Darksiders: Warmastered Edition is bare-bones remaster of a great game that released back in 2010. It looks better, it even runs a little better, but the same issues that plagued the original plague the remaster. If you missed it 7 years ago, or, like me, you played it and loved it, you really should invest in the remaster, particularly at the budget price it’s available for. Excellent dungeons and a great plot await you, and its well worth giving it a go.

 



Author

Rhys Evans

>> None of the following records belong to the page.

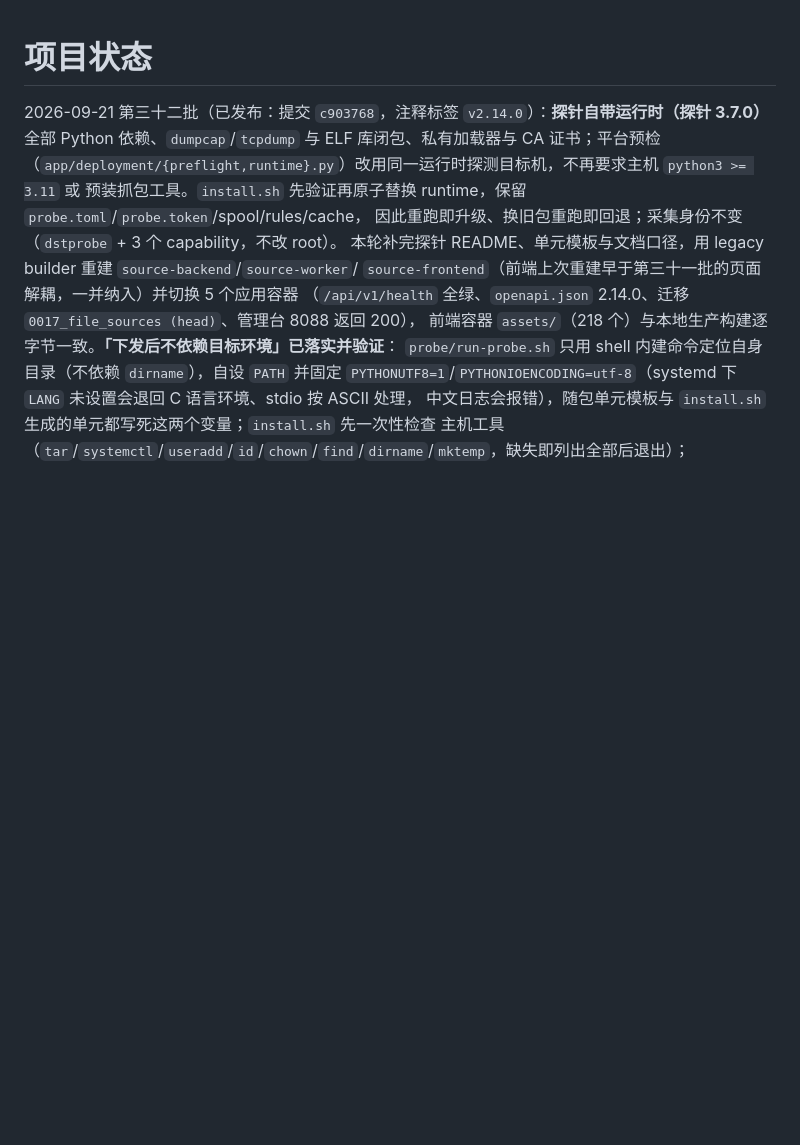
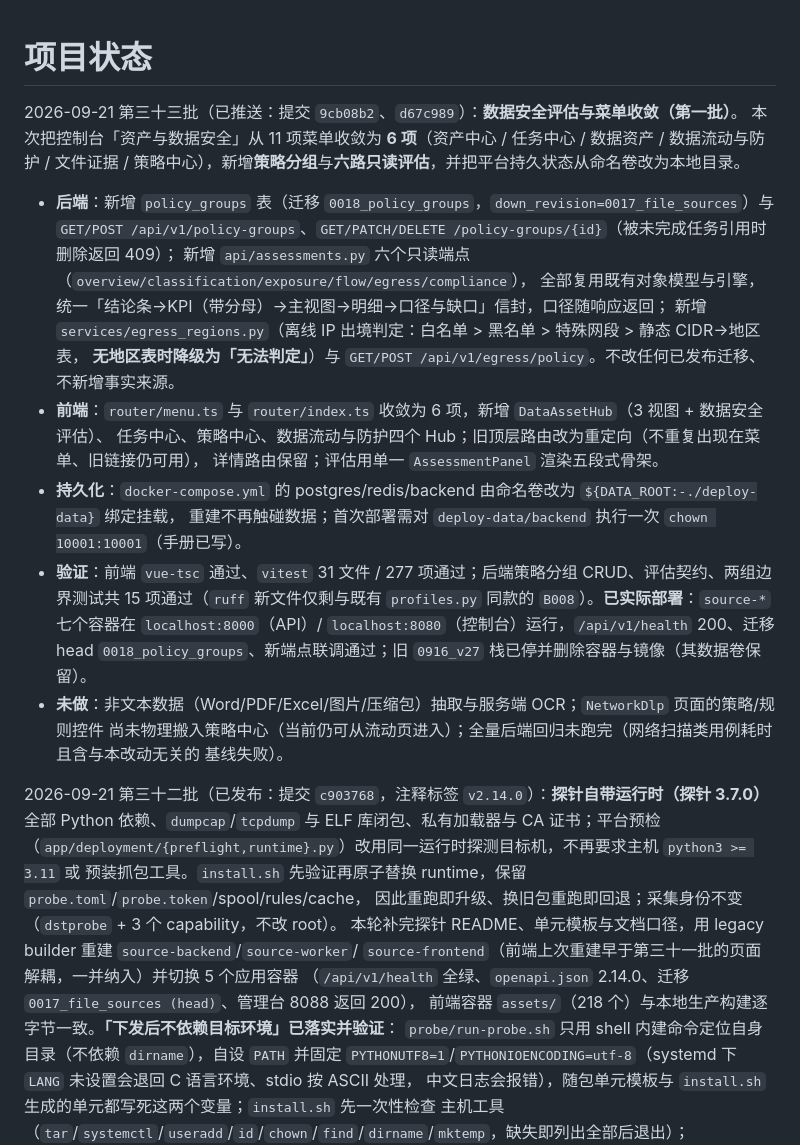
Before and after one commit to 1376524890/data-security-toolbox, a Markdown page: PROJECT_STATUS.md, the part around the change. Rendered like a GitHub page; blank space fills up the shorter version.

Commit message:
docs(status): record the menu convergence, assessments and live deployment

```diff
--- a/PROJECT_STATUS.md
+++ b/PROJECT_STATUS.md
@@ -1,4 +1,27 @@
 # 项目状态
+
+2026-09-21 第三十三批（已推送：提交 `9cb08b2`、`d67c989`）：**数据安全评估与菜单收敛（第一批）**。
+本次把控制台「资产与数据安全」从 11 项菜单收敛为 **6 项**（资产中心 / 任务中心 / 数据资产 / 数据流动与防护 /
+文件证据 / 策略中心），新增**策略分组**与**六路只读评估**，并把平台持久状态从命名卷改为本地目录。
+
+- **后端**：新增 `policy_groups` 表（迁移 `0018_policy_groups`，`down_revision=0017_file_sources`）与
+  `GET/POST /api/v1/policy-groups`、`GET/PATCH/DELETE /policy-groups/{id}`（被未完成任务引用时删除返回 409）；
+  新增 `api/assessments.py` 六个只读端点（`overview/classification/exposure/flow/egress/compliance`），
+  全部复用既有对象模型与引擎，统一「结论条→KPI（带分母）→主视图→明细→口径与缺口」信封，口径随响应返回；
+  新增 `services/egress_regions.py`（离线 IP 出境判定：白名单 > 黑名单 > 特殊网段 > 静态 CIDR→地区表，
+  **无地区表时降级为「无法判定」**）与 `GET/POST /api/v1/egress/policy`。不改任何已发布迁移、不新增事实来源。
+- **前端**：`router/menu.ts` 与 `router/index.ts` 收敛为 6 项，新增 `DataAssetHub`（3 视图 + 数据安全评估）、
+  任务中心、策略中心、数据流动与防护四个 Hub；旧顶层路由改为重定向（不重复出现在菜单、旧链接仍可用），
+  详情路由保留；评估用单一 `AssessmentPanel` 渲染五段式骨架。
+- **持久化**：`docker-compose.yml` 的 postgres/redis/backend 由命名卷改为 `${DATA_ROOT:-./deploy-data}` 绑定挂载，
+  重建不再触碰数据；首次部署需对 `deploy-data/backend` 执行一次 `chown 10001:10001`（手册已写）。
+- **验证**：前端 `vue-tsc` 通过、`vitest` 31 文件 / 277 项通过；后端策略分组 CRUD、评估契约、两组边界测试共
+  15 项通过（`ruff` 新文件仅剩与既有 `profiles.py` 同款的 `B008`）。**已实际部署**：`source-*` 七个容器在
+  `localhost:8000`（API）/ `localhost:8080`（控制台）运行，`/api/v1/health` 200、迁移 head
+  `0018_policy_groups`、新端点联调通过；旧 `0916_v27` 栈已停并删除容器与镜像（其数据卷保留）。
+- **未做**：非文本数据（Word/PDF/Excel/图片/压缩包）抽取与服务端 OCR；`NetworkDlp` 页面的策略/规则控件
+  尚未物理搬入策略中心（当前仍可从流动页进入）；全量后端回归未跑完（网络扫描类用例耗时且含与本改动无关的
+  基线失败）。
 
 2026-09-21 第三十二批（已发布：提交 `c903768`，注释标签 `v2.14.0`）：**探针自带运行时（探针 3.7.0）**
 全部 Python 依赖、`dumpcap`/`tcpdump` 与 ELF 库闭包、私有加载器与 CA 证书；平台预检
```
Also changed, not shown: TASK.md (+19 -3 lines).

I've been a gamer for as long as I can remember. My first console was a Sega Megadrive, and my first game was Streets of Rage. I've recently graduated with a degree in English Literature and Creative Writing at Cardiff Met University. I'm a fan of role-playing games and first-person shooters, but these days you can usually find me building cities in Minecraft. My favourite games are The Legend of Zelda: The Wind Waker and Bioshock.